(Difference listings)
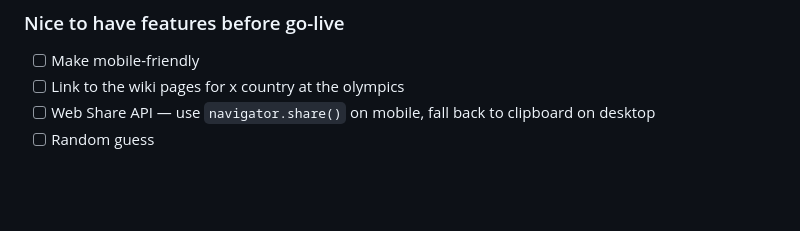
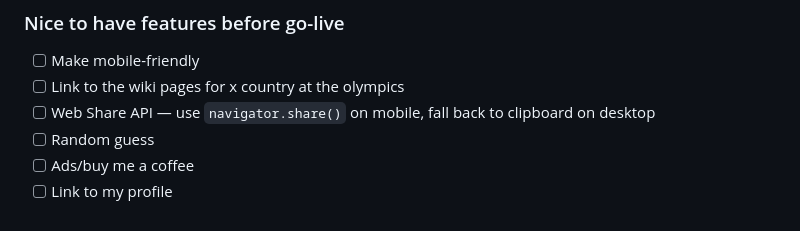
Before and after one commit to andrei-pascanean/olymple, a Markdown page: README.md, the part around the change. Rendered like a GitHub page; blank space fills up the shorter version.

```diff
--- a/README.md
+++ b/README.md
@@ -92,3 +92,5 @@ A daily Olympic medal guessing game. Players are shown medal counts across summe
 - [ ] Link to the wiki pages for x country at the olympics
 - [ ] Web Share API — use `navigator.share()` on mobile, fall back to clipboard on desktop
 - [ ] Random guess
+- [ ] Ads/buy me a coffee
+- [ ] Link to my profile
```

**Exercise directions:** Among the lines of the data above, find those with the word "README" and show them.

**Your solution:**
Before and after one commit to andrei-pascanean/olymple, a Markdown page: README.md, the part around the change. Rendered like a GitHub page; blank space fills up the shorter version.
--- a/README.md
+++ b/README.md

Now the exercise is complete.